Body mass index (BMI) is an estimate of body fat based on height and weight. It doesn’t measure body fat directly, but instead uses an equation to make an approximation. BMI can help determine whether a person is at an unhealthy or healthy weight.
A high BMI can be a sign of too much fat on the body, while a low BMI can be a sign of too little fat on the body. The higher a person’s BMI, the greater their chances of developing certain serious conditions, such as heart disease, high blood pressure, and diabetes. A very low BMI can also cause health problems, including bone loss, decreased immune function, and anomia. While BMI can be useful in screening children and adults for body weight problems, it does have its limits. BMI may overestimate the amount of body fat in athletes and other people with very muscular bodies. It may also underestimate the amount of body fat in older adults and other people who have lost muscle mass.
Too much fat is a serious health risk. Problems such as hypertension, elevated blood lipids (fats and cholesterol), diabetes mellitus, cardiovascular disease, respiratory dysfunction, gallbladder disease, and a myriad of other health problems are all related to obesity. The ongoing epidemic of obesity in children and adults has highlighted the importance of knowing a person’s body fat for short-term and long-term health. An important part of understanding a user’s health is differentiating between what is healthy and what is not, especially when it comes to fat. It’s common to assume that having as little fat as possible is healthy.
How to Identify?
People gain weight as a result of an energy imbalance. The body needs a certain amount of energy from food in order to function. This energy is obtained in the form of calories. Your weight will usually stay generally the same when you consume the same number of calories as your body uses or “burns” each day. If you take in more calories than you burn, you will gain weight over time.

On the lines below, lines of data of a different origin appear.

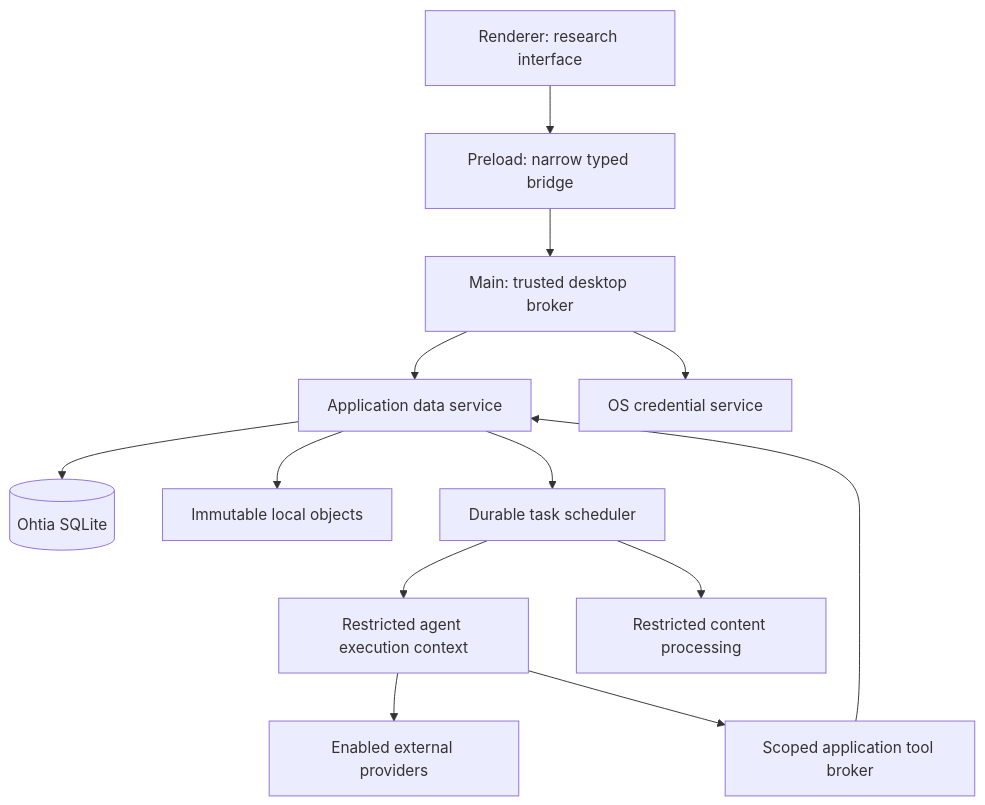
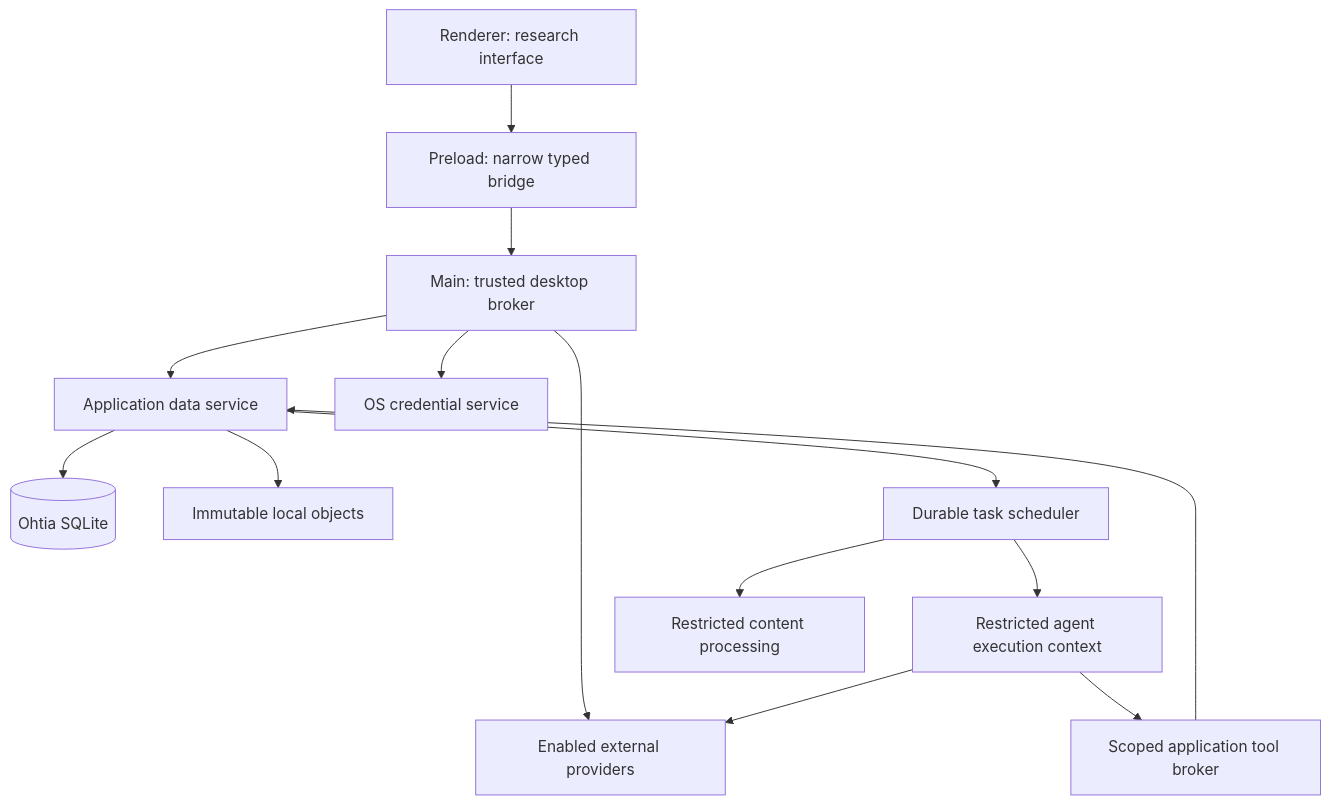
One commit to ohtia/ohtia changed the diagram in docs/architecture.md. Above: the diagram before and after it, drawn with Mermaid. The commit also changed other lines of this file and 53 other files, not shown here.

````diff
--- a/docs/architecture.md
+++ b/docs/architecture.md
@@ -54,15 +46,16 @@
 ```mermaid
 flowchart TB
     UI[Renderer: research interface] --> Bridge[Preload: narrow typed bridge]
     Bridge --> Main[Main: trusted desktop broker]
     Main --> Data[Application data service]
     Main --> Secrets[OS credential service]
+    Main --> Providers
     Data --> DB[(Ohtia SQLite)]
     Data --> Objects[Immutable local objects]
     Data --> Tasks[Durable task scheduler]
     Tasks --> Agent[Restricted agent execution context]
     Tasks --> Parse[Restricted content processing]
     Agent --> Providers[Enabled external providers]
     Agent --> Tools[Scoped application tool broker]
     Tools --> Data
 ```
````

Energy imbalance is certainly one of the biggest contributors to weight gain. However, your ideal weight is primarily determined by genetics, as well as by the types of foods you eat and how much you exercise. If you have a high BMI, it’s important to lower it so you’re at a healthy weight status. A high BMI is related to a greater risk of developing serious health conditions, such as:
- Heart disease
- High blood pressure
- Liver disease
- Certain cancers, including breast, colon and kidney cancers
What to Do?
You can lower body fat and get to a healthier weight by exercising at least three times per week. You should also follow certain diet habits, such as eating only when you’re hungry, eating mindfully, and choosing a diet that’s rich in whole, unprocessed foods. You may also benefit from nutritional counselling. A dietitian can teach you which foods to eat and how much food you should eat in order to lose weight
If you have a low BMI, discuss your weight with your doctor. If needed, increasing the amount of food you eat each day or reducing the amount of exercise can help you gain weight. A dietitian can also help you learn how to gain weight in a healthy way.